■ **Exercise instructions**:
Copying task for the records below: reproduce each one exactly and drop the pictures.

■ **Records provided**:
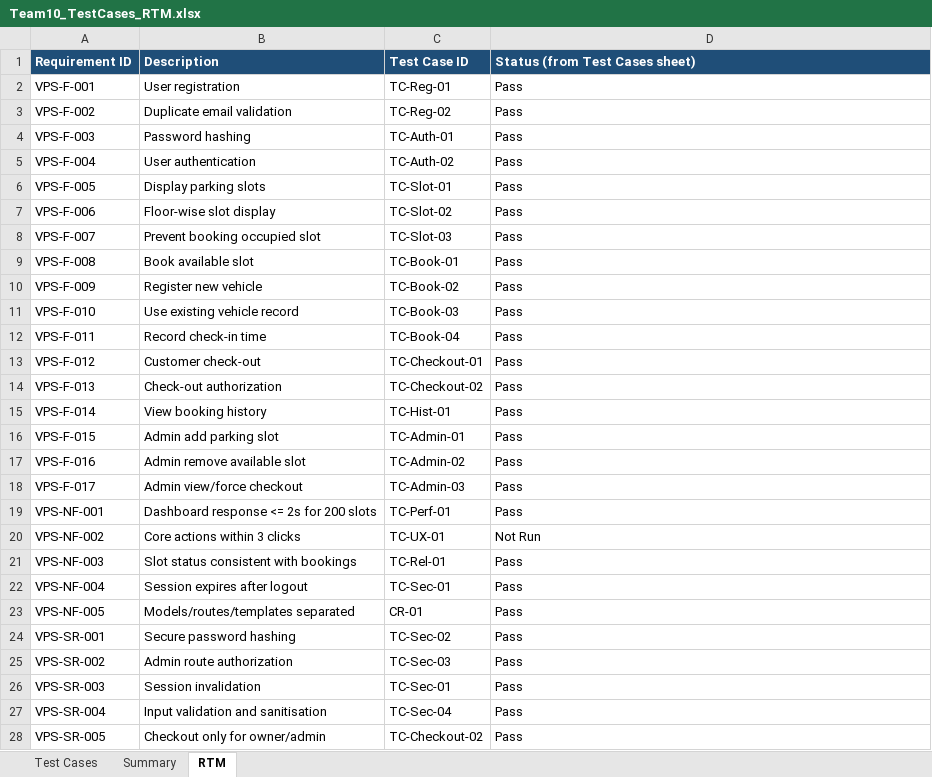
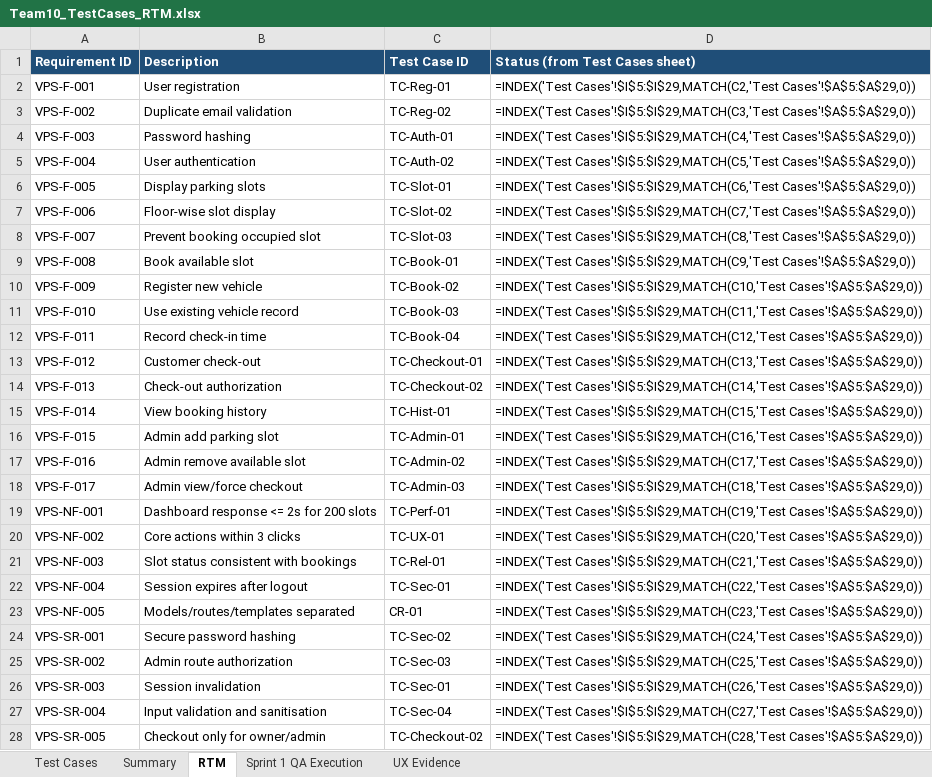
Before and after one commit to Team10-VPS/vehicle_parking_system, an Excel workbook: docs/Team10_TestCases_RTM.xlsx, sheet RTM, drawn as a sheet; values as stored, in another font and other column widths than the file's, no borders; formulas without a stored value are shown as written; the diff names each change by its address in the sheet, - before the commit and + after, or states it on an @@ line.

Commit message:
Update Sprint 1 QA test execution and RTM

```diff
--- a/docs/Team10_TestCases_RTM.xlsx (sheet RTM)
+++ b/docs/Team10_TestCases_RTM.xlsx (sheet RTM)
+sheet tab: Sprint 1 QA Execution
+sheet tab: UX Evidence
-D2 (Status (from Test Cases sheet)): Pass
+D2 (Status (from Test Cases sheet)): =INDEX('Test Cases'!$I$5:$I$29,MATCH(C2,'Test Cases'!$A$5:$A$29,0))
-D3 (Status (from Test Cases sheet)): Pass
+D3 (Status (from Test Cases sheet)): =INDEX('Test Cases'!$I$5:$I$29,MATCH(C3,'Test Cases'!$A$5:$A$29,0))
-D4 (Status (from Test Cases sheet)): Pass
+D4 (Status (from Test Cases sheet)): =INDEX('Test Cases'!$I$5:$I$29,MATCH(C4,'Test Cases'!$A$5:$A$29,0))
-D5 (Status (from Test Cases sheet)): Pass
+D5 (Status (from Test Cases sheet)): =INDEX('Test Cases'!$I$5:$I$29,MATCH(C5,'Test Cases'!$A$5:$A$29,0))
-D6 (Status (from Test Cases sheet)): Pass
+D6 (Status (from Test Cases sheet)): =INDEX('Test Cases'!$I$5:$I$29,MATCH(C6,'Test Cases'!$A$5:$A$29,0))
-D7 (Status (from Test Cases sheet)): Pass
+D7 (Status (from Test Cases sheet)): =INDEX('Test Cases'!$I$5:$I$29,MATCH(C7,'Test Cases'!$A$5:$A$29,0))
-D8 (Status (from Test Cases sheet)): Pass
+D8 (Status (from Test Cases sheet)): =INDEX('Test Cases'!$I$5:$I$29,MATCH(C8,'Test Cases'!$A$5:$A$29,0))
-D9 (Status (from Test Cases sheet)): Pass
+D9 (Status (from Test Cases sheet)): =INDEX('Test Cases'!$I$5:$I$29,MATCH(C9,'Test Cases'!$A$5:$A$29,0))
-D10 (Status (from Test Cases sheet)): Pass
+D10 (Status (from Test Cases sheet)): =INDEX('Test Cases'!$I$5:$I$29,MATCH(C10,'Test Cases'!$A$5:$A$29,0))
-D11 (Status (from Test Cases sheet)): Pass
+D11 (Status (from Test Cases sheet)): =INDEX('Test Cases'!$I$5:$I$29,MATCH(C11,'Test Cases'!$A$5:$A$29,0))
-D12 (Status (from Test Cases sheet)): Pass
+D12 (Status (from Test Cases sheet)): =INDEX('Test Cases'!$I$5:$I$29,MATCH(C12,'Test Cases'!$A$5:$A$29,0))
-D13 (Status (from Test Cases sheet)): Pass
+D13 (Status (from Test Cases sheet)): =INDEX('Test Cases'!$I$5:$I$29,MATCH(C13,'Test Cases'!$A$5:$A$29,0))
-D14 (Status (from Test Cases sheet)): Pass
+D14 (Status (from Test Cases sheet)): =INDEX('Test Cases'!$I$5:$I$29,MATCH(C14,'Test Cases'!$A$5:$A$29,0))
-D15 (Status (from Test Cases sheet)): Pass
+D15 (Status (from Test Cases sheet)): =INDEX('Test Cases'!$I$5:$I$29,MATCH(C15,'Test Cases'!$A$5:$A$29,0))
-D16 (Status (from Test Cases sheet)): Pass
+D16 (Status (from Test Cases sheet)): =INDEX('Test Cases'!$I$5:$I$29,MATCH(C16,'Test Cases'!$A$5:$A$29,0))
-D17 (Status (from Test Cases sheet)): Pass
+D17 (Status (from Test Cases sheet)): =INDEX('Test Cases'!$I$5:$I$29,MATCH(C17,'Test Cases'!$A$5:$A$29,0))
-D18 (Status (from Test Cases sheet)): Pass
+D18 (Status (from Test Cases sheet)): =INDEX('Test Cases'!$I$5:$I$29,MATCH(C18,'Test Cases'!$A$5:$A$29,0))
-D19 (Status (from Test Cases sheet)): Pass
+D19 (Status (from Test Cases sheet)): =INDEX('Test Cases'!$I$5:$I$29,MATCH(C19,'Test Cases'!$A$5:$A$29,0))
-D20 (Status (from Test Cases sheet)): Not Run
+D20 (Status (from Test Cases sheet)): =INDEX('Test Cases'!$I$5:$I$29,MATCH(C20,'Test Cases'!$A$5:$A$29,0))
-D21 (Status (from Test Cases sheet)): Pass
+D21 (Status (from Test Cases sheet)): =INDEX('Test Cases'!$I$5:$I$29,MATCH(C21,'Test Cases'!$A$5:$A$29,0))
-D22 (Status (from Test Cases sheet)): Pass
+D22 (Status (from Test Cases sheet)): =INDEX('Test Cases'!$I$5:$I$29,MATCH(C22,'Test Cases'!$A$5:$A$29,0))
-D23 (Status (from Test Cases sheet)): Pass
+D23 (Status (from Test Cases sheet)): =INDEX('Test Cases'!$I$5:$I$29,MATCH(C23,'Test Cases'!$A$5:$A$29,0))
-D24 (Status (from Test Cases sheet)): Pass
+D24 (Status (from Test Cases sheet)): =INDEX('Test Cases'!$I$5:$I$29,MATCH(C24,'Test Cases'!$A$5:$A$29,0))
-D25 (Status (from Test Cases sheet)): Pass
+D25 (Status (from Test Cases sheet)): =INDEX('Test Cases'!$I$5:$I$29,MATCH(C25,'Test Cases'!$A$5:$A$29,0))
-D26 (Status (from Test Cases sheet)): Pass
+D26 (Status (from Test Cases sheet)): =INDEX('Test Cases'!$I$5:$I$29,MATCH(C26,'Test Cases'!$A$5:$A$29,0))
-D27 (Status (from Test Cases sheet)): Pass
+D27 (Status (from Test Cases sheet)): =INDEX('Test Cases'!$I$5:$I$29,MATCH(C27,'Test Cases'!$A$5:$A$29,0))
-D28 (Status (from Test Cases sheet)): Pass
+D28 (Status (from Test Cases sheet)): =INDEX('Test Cases'!$I$5:$I$29,MATCH(C28,'Test Cases'!$A$5:$A$29,0))
```
Also changed, not shown: sheet Test Cases, sheet Summary.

■ **Your response**:
Before and after one commit to Team10-VPS/vehicle_parking_system, an Excel workbook: docs/Team10_TestCases_RTM.xlsx, sheet RTM, drawn as a sheet; values as stored, in another font and other column widths than the file's, no borders; formulas without a stored value are shown as written; the diff names each change by its address in the sheet, - before the commit and + after, or states it on an @@ line.

Commit message:
Update Sprint 1 QA test execution and RTM

```diff
--- a/docs/Team10_TestCases_RTM.xlsx (sheet RTM)
+++ b/docs/Team10_TestCases_RTM.xlsx (sheet RTM)
+sheet tab: Sprint 1 QA Execution
+sheet tab: UX Evidence
-D2 (Status (from Test Cases sheet)): Pass
+D2 (Status (from Test Cases sheet)): =INDEX('Test Cases'!$I$5:$I$29,MATCH(C2,'Test Cases'!$A$5:$A$29,0))
-D3 (Status (from Test Cases sheet)): Pass
+D3 (Status (from Test Cases sheet)): =INDEX('Test Cases'!$I$5:$I$29,MATCH(C3,'Test Cases'!$A$5:$A$29,0))
-D4 (Status (from Test Cases sheet)): Pass
+D4 (Status (from Test Cases sheet)): =INDEX('Test Cases'!$I$5:$I$29,MATCH(C4,'Test Cases'!$A$5:$A$29,0))
-D5 (Status (from Test Cases sheet)): Pass
+D5 (Status (from Test Cases sheet)): =INDEX('Test Cases'!$I$5:$I$29,MATCH(C5,'Test Cases'!$A$5:$A$29,0))
-D6 (Status (from Test Cases sheet)): Pass
+D6 (Status (from Test Cases sheet)): =INDEX('Test Cases'!$I$5:$I$29,MATCH(C6,'Test Cases'!$A$5:$A$29,0))
-D7 (Status (from Test Cases sheet)): Pass
+D7 (Status (from Test Cases sheet)): =INDEX('Test Cases'!$I$5:$I$29,MATCH(C7,'Test Cases'!$A$5:$A$29,0))
-D8 (Status (from Test Cases sheet)): Pass
+D8 (Status (from Test Cases sheet)): =INDEX('Test Cases'!$I$5:$I$29,MATCH(C8,'Test Cases'!$A$5:$A$29,0))
-D9 (Status (from Test Cases sheet)): Pass
+D9 (Status (from Test Cases sheet)): =INDEX('Test Cases'!$I$5:$I$29,MATCH(C9,'Test Cases'!$A$5:$A$29,0))
-D10 (Status (from Test Cases sheet)): Pass
+D10 (Status (from Test Cases sheet)): =INDEX('Test Cases'!$I$5:$I$29,MATCH(C10,'Test Cases'!$A$5:$A$29,0))
-D11 (Status (from Test Cases sheet)): Pass
+D11 (Status (from Test Cases sheet)): =INDEX('Test Cases'!$I$5:$I$29,MATCH(C11,'Test Cases'!$A$5:$A$29,0))
-D12 (Status (from Test Cases sheet)): Pass
+D12 (Status (from Test Cases sheet)): =INDEX('Test Cases'!$I$5:$I$29,MATCH(C12,'Test Cases'!$A$5:$A$29,0))
-D13 (Status (from Test Cases sheet)): Pass
+D13 (Status (from Test Cases sheet)): =INDEX('Test Cases'!$I$5:$I$29,MATCH(C13,'Test Cases'!$A$5:$A$29,0))
-D14 (Status (from Test Cases sheet)): Pass
+D14 (Status (from Test Cases sheet)): =INDEX('Test Cases'!$I$5:$I$29,MATCH(C14,'Test Cases'!$A$5:$A$29,0))
-D15 (Status (from Test Cases sheet)): Pass
+D15 (Status (from Test Cases sheet)): =INDEX('Test Cases'!$I$5:$I$29,MATCH(C15,'Test Cases'!$A$5:$A$29,0))
-D16 (Status (from Test Cases sheet)): Pass
+D16 (Status (from Test Cases sheet)): =INDEX('Test Cases'!$I$5:$I$29,MATCH(C16,'Test Cases'!$A$5:$A$29,0))
-D17 (Status (from Test Cases sheet)): Pass
+D17 (Status (from Test Cases sheet)): =INDEX('Test Cases'!$I$5:$I$29,MATCH(C17,'Test Cases'!$A$5:$A$29,0))
-D18 (Status (from Test Cases sheet)): Pass
+D18 (Status (from Test Cases sheet)): =INDEX('Test Cases'!$I$5:$I$29,MATCH(C18,'Test Cases'!$A$5:$A$29,0))
-D19 (Status (from Test Cases sheet)): Pass
+D19 (Status (from Test Cases sheet)): =INDEX('Test Cases'!$I$5:$I$29,MATCH(C19,'Test Cases'!$A$5:$A$29,0))
-D20 (Status (from Test Cases sheet)): Not Run
+D20 (Status (from Test Cases sheet)): =INDEX('Test Cases'!$I$5:$I$29,MATCH(C20,'Test Cases'!$A$5:$A$29,0))
-D21 (Status (from Test Cases sheet)): Pass
+D21 (Status (from Test Cases sheet)): =INDEX('Test Cases'!$I$5:$I$29,MATCH(C21,'Test Cases'!$A$5:$A$29,0))
-D22 (Status (from Test Cases sheet)): Pass
+D22 (Status (from Test Cases sheet)): =INDEX('Test Cases'!$I$5:$I$29,MATCH(C22,'Test Cases'!$A$5:$A$29,0))
-D23 (Status (from Test Cases sheet)): Pass
+D23 (Status (from Test Cases sheet)): =INDEX('Test Cases'!$I$5:$I$29,MATCH(C23,'Test Cases'!$A$5:$A$29,0))
-D24 (Status (from Test Cases sheet)): Pass
+D24 (Status (from Test Cases sheet)): =INDEX('Test Cases'!$I$5:$I$29,MATCH(C24,'Test Cases'!$A$5:$A$29,0))
-D25 (Status (from Test Cases sheet)): Pass
+D25 (Status (from Test Cases sheet)): =INDEX('Test Cases'!$I$5:$I$29,MATCH(C25,'Test Cases'!$A$5:$A$29,0))
-D26 (Status (from Test Cases sheet)): Pass
+D26 (Status (from Test Cases sheet)): =INDEX('Test Cases'!$I$5:$I$29,MATCH(C26,'Test Cases'!$A$5:$A$29,0))
-D27 (Status (from Test Cases sheet)): Pass
+D27 (Status (from Test Cases sheet)): =INDEX('Test Cases'!$I$5:$I$29,MATCH(C27,'Test Cases'!$A$5:$A$29,0))
-D28 (Status (from Test Cases sheet)): Pass
+D28 (Status (from Test Cases sheet)): =INDEX('Test Cases'!$I$5:$I$29,MATCH(C28,'Test Cases'!$A$5:$A$29,0))
```
Also changed, not shown: sheet Test Cases, sheet Summary.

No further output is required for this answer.